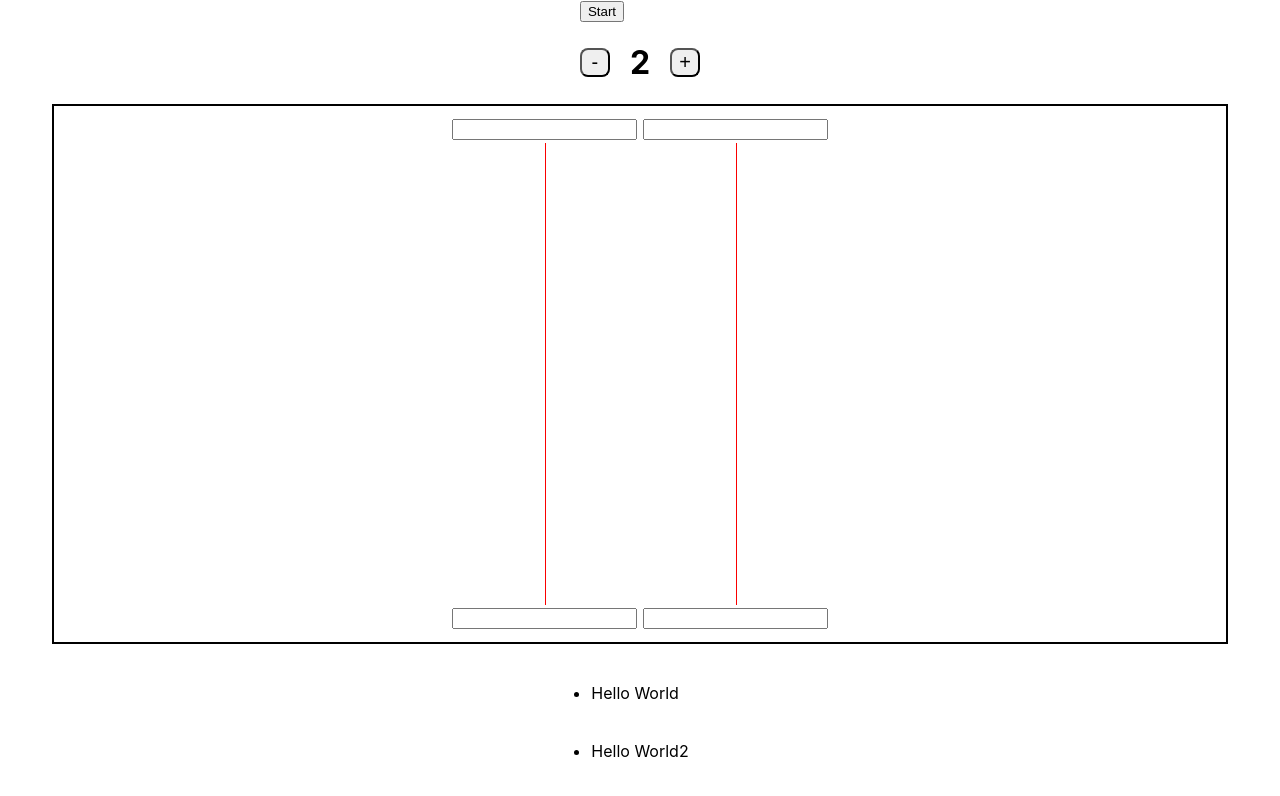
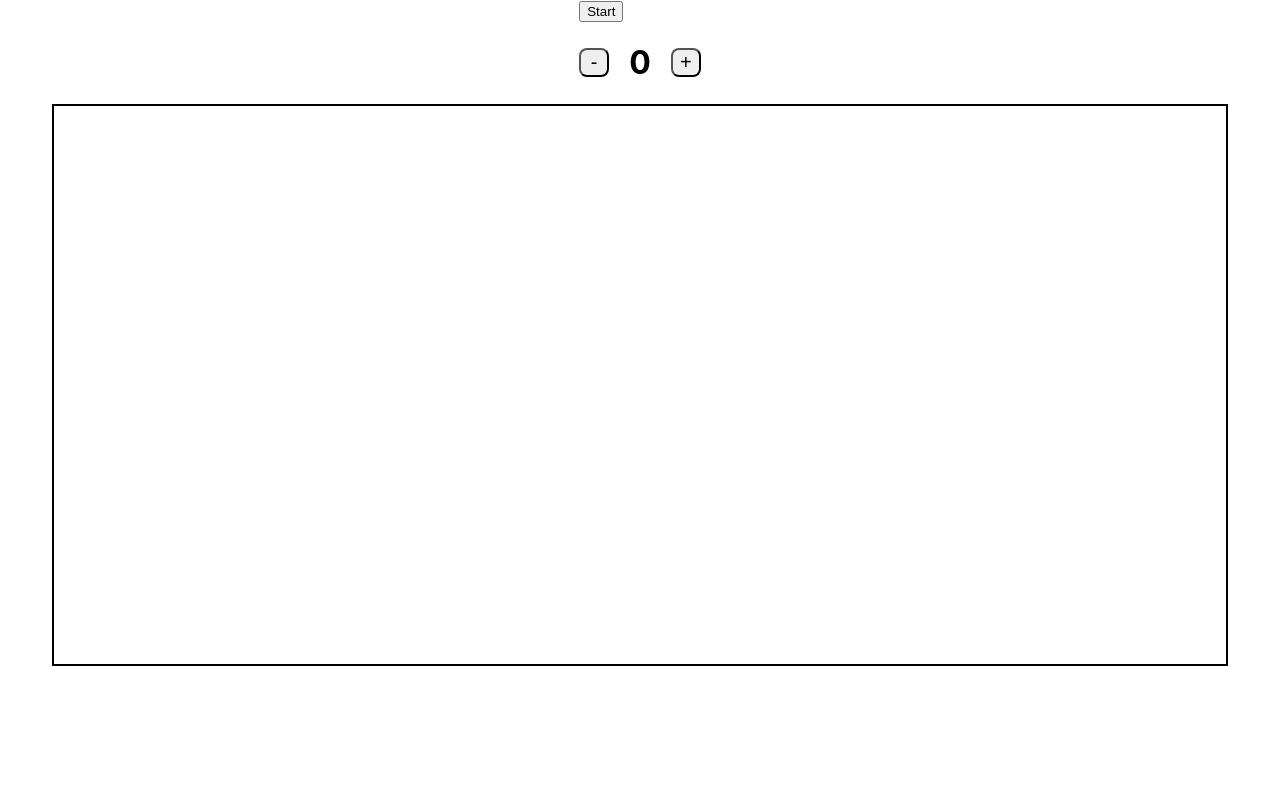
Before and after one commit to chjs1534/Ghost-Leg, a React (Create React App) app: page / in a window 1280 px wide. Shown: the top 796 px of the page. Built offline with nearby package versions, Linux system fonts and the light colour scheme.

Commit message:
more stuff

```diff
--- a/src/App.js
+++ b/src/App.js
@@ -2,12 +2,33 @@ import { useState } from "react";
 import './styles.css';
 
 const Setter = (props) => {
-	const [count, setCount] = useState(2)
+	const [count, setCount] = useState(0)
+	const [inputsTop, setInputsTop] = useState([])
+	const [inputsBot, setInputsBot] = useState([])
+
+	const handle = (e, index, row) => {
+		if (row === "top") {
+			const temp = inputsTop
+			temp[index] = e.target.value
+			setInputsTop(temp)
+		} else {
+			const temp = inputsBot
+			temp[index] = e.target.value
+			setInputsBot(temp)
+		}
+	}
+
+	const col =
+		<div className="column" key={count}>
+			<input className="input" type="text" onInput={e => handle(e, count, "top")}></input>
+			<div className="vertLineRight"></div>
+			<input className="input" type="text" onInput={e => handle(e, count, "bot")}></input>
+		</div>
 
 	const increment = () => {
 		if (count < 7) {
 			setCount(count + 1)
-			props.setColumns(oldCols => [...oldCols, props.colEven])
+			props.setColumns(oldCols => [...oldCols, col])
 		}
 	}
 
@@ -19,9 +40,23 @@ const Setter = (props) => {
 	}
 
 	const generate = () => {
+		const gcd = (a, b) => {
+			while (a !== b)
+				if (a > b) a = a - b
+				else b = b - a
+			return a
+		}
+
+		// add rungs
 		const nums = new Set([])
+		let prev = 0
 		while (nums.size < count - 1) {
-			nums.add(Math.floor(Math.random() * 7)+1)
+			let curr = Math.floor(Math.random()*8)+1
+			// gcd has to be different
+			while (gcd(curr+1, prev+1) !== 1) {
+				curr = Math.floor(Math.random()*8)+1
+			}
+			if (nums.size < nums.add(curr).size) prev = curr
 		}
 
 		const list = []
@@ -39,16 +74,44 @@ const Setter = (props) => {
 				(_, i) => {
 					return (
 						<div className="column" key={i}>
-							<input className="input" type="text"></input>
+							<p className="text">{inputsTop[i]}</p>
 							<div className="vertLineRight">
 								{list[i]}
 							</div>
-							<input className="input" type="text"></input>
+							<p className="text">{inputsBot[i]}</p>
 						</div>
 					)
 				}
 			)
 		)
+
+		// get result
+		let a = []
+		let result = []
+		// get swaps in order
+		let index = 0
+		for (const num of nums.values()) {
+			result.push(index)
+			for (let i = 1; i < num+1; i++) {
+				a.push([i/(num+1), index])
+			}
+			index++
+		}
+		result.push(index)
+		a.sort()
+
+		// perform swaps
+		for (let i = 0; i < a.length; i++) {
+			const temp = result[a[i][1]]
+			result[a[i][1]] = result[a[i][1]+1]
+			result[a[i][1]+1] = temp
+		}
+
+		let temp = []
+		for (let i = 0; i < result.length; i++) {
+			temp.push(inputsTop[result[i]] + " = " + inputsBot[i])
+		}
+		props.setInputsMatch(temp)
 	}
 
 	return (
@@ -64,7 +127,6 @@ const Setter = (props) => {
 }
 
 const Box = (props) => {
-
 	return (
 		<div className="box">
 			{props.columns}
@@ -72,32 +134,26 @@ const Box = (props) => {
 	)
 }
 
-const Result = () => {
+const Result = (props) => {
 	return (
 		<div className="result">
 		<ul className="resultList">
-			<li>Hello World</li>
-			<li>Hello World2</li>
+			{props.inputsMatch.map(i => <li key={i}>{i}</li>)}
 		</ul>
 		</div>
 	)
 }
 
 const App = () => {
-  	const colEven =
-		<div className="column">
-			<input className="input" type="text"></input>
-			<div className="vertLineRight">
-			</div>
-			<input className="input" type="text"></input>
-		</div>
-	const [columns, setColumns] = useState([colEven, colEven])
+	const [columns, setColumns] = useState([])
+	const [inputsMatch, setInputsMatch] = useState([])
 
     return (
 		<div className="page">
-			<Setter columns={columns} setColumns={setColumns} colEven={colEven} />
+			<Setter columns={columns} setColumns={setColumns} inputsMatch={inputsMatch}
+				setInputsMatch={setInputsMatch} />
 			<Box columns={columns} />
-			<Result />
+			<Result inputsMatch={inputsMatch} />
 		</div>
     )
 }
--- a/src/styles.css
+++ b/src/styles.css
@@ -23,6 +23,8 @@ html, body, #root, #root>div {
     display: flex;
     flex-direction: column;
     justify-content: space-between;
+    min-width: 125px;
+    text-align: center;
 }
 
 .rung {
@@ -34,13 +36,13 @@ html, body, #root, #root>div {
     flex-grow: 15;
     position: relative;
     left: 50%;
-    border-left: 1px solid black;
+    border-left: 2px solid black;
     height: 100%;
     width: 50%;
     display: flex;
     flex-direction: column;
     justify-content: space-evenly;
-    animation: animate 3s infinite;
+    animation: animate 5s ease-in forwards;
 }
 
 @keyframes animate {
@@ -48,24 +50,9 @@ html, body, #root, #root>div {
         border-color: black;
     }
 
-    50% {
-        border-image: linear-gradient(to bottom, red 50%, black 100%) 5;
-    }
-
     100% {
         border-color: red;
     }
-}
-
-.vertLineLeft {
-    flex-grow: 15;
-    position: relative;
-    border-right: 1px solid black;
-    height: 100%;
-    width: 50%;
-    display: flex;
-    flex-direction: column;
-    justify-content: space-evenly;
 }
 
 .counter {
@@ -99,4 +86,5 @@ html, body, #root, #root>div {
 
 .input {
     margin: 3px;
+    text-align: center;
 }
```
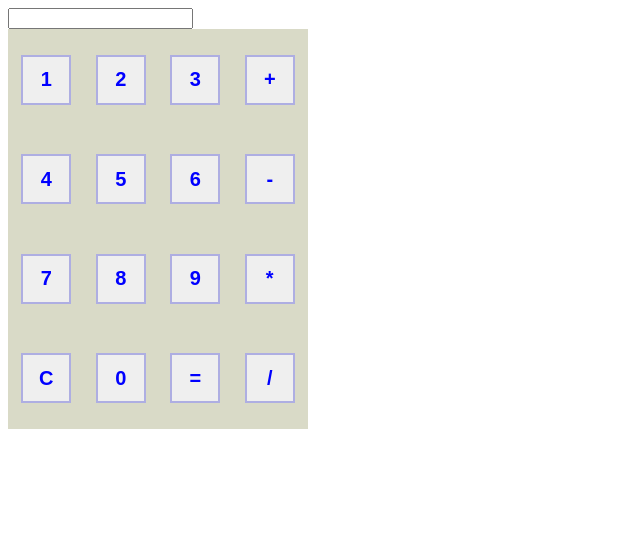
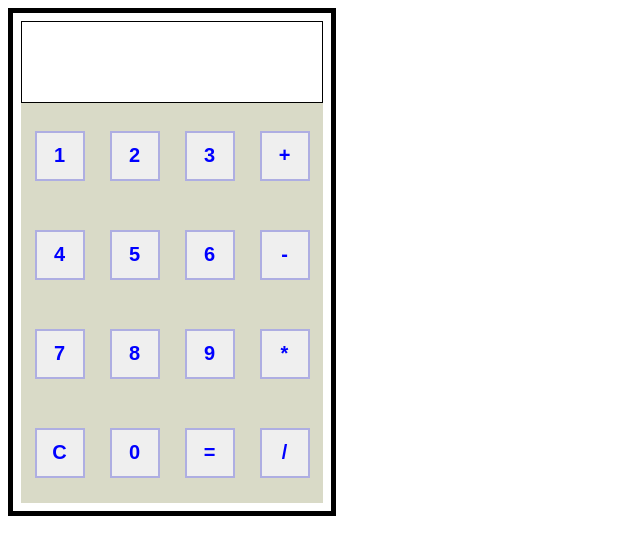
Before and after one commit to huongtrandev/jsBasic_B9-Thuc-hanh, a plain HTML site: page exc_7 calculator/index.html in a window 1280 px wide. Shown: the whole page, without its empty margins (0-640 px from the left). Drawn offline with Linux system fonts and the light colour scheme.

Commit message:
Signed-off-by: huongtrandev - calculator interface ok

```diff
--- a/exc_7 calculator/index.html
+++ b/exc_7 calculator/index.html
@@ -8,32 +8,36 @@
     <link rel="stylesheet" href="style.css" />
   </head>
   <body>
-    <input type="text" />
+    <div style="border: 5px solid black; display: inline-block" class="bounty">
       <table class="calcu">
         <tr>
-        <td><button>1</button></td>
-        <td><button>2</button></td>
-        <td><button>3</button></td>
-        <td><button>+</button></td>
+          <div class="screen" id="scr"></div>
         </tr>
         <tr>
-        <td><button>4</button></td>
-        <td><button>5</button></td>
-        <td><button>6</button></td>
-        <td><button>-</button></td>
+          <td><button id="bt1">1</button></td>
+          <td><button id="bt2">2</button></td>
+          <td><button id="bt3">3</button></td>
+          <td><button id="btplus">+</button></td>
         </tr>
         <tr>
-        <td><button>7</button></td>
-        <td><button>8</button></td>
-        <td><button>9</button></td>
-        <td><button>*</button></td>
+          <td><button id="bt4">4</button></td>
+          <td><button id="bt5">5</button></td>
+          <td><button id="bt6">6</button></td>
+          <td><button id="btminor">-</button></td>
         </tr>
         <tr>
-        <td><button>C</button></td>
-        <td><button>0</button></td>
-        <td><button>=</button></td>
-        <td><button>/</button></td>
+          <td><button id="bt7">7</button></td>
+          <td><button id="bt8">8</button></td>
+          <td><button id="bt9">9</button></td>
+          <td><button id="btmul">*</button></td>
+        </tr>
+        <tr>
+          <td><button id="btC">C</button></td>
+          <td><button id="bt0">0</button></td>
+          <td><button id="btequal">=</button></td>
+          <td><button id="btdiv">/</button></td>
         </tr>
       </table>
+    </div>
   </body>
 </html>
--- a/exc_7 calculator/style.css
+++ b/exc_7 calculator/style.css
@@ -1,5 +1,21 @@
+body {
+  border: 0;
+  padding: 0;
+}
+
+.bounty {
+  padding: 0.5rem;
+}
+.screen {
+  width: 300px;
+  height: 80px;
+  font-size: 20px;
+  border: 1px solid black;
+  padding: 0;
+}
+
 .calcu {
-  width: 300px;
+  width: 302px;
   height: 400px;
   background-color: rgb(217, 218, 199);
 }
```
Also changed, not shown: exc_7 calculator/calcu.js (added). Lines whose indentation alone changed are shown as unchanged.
━━━━
EXERCISE PROMPT: Search the material for the string "body" and return each line that has it.

SOLUTION TO THIS EXERCISE:
@@ -23,6 +23,8 @@ html, body, #root, #root>div {
@@ -34,13 +36,13 @@ html, body, #root, #root>div {
@@ -48,24 +50,9 @@ html, body, #root, #root>div {
@@ -99,4 +86,5 @@ html, body, #root, #root>div {
   <body>
   </body>
+body {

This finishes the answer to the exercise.